* **TASK INSTRUCTIONS**: Pick out every line of the entries below where "usepackage" occurs, and copy those lines.

::::::

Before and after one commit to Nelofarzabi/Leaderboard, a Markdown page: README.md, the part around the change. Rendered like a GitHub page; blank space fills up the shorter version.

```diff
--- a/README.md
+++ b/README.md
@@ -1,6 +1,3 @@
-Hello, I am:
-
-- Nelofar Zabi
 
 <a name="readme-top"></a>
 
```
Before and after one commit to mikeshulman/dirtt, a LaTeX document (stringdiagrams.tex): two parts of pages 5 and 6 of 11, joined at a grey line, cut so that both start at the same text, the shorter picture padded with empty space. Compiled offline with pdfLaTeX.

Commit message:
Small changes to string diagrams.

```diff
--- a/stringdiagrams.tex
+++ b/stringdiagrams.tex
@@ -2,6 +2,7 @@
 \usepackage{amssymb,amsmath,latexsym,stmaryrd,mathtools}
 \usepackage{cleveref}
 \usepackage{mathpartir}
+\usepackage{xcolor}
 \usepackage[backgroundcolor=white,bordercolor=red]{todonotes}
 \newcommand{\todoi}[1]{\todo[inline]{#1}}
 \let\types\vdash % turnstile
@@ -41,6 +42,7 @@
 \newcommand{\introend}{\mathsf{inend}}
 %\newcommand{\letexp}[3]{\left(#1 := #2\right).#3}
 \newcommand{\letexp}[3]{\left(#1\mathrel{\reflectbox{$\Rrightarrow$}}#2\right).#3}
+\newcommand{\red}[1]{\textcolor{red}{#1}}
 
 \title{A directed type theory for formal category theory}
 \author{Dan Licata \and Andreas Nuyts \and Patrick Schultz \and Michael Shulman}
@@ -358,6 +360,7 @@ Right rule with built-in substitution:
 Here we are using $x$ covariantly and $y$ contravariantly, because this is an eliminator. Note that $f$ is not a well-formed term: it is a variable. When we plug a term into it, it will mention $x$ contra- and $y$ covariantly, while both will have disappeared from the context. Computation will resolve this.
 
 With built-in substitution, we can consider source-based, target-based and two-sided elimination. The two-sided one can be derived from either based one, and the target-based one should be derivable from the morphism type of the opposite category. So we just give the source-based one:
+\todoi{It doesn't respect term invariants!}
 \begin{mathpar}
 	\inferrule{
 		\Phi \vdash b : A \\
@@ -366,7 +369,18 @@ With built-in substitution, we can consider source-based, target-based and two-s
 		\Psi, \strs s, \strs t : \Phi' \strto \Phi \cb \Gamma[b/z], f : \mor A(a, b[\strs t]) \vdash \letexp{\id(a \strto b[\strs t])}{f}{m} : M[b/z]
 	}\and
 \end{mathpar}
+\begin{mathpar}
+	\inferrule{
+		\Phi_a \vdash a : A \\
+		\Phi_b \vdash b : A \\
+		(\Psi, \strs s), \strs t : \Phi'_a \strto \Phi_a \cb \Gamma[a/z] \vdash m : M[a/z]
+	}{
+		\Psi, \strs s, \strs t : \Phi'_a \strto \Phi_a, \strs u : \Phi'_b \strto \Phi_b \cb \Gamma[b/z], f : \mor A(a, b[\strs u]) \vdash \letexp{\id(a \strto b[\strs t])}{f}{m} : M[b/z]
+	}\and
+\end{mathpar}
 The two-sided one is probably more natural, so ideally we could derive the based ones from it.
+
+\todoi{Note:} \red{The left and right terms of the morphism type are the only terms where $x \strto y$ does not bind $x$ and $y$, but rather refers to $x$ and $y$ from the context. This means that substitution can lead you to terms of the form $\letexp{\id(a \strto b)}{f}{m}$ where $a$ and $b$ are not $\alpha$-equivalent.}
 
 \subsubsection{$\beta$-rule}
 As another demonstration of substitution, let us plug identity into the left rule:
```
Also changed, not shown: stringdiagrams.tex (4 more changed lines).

::::::

* **OUTPUT FOR THIS EXERCISE**:
 \usepackage{amssymb,amsmath,latexsym,stmaryrd,mathtools}
 \usepackage{cleveref}
 \usepackage{mathpartir}
+\usepackage{xcolor}
 \usepackage[backgroundcolor=white,bordercolor=red]{todonotes}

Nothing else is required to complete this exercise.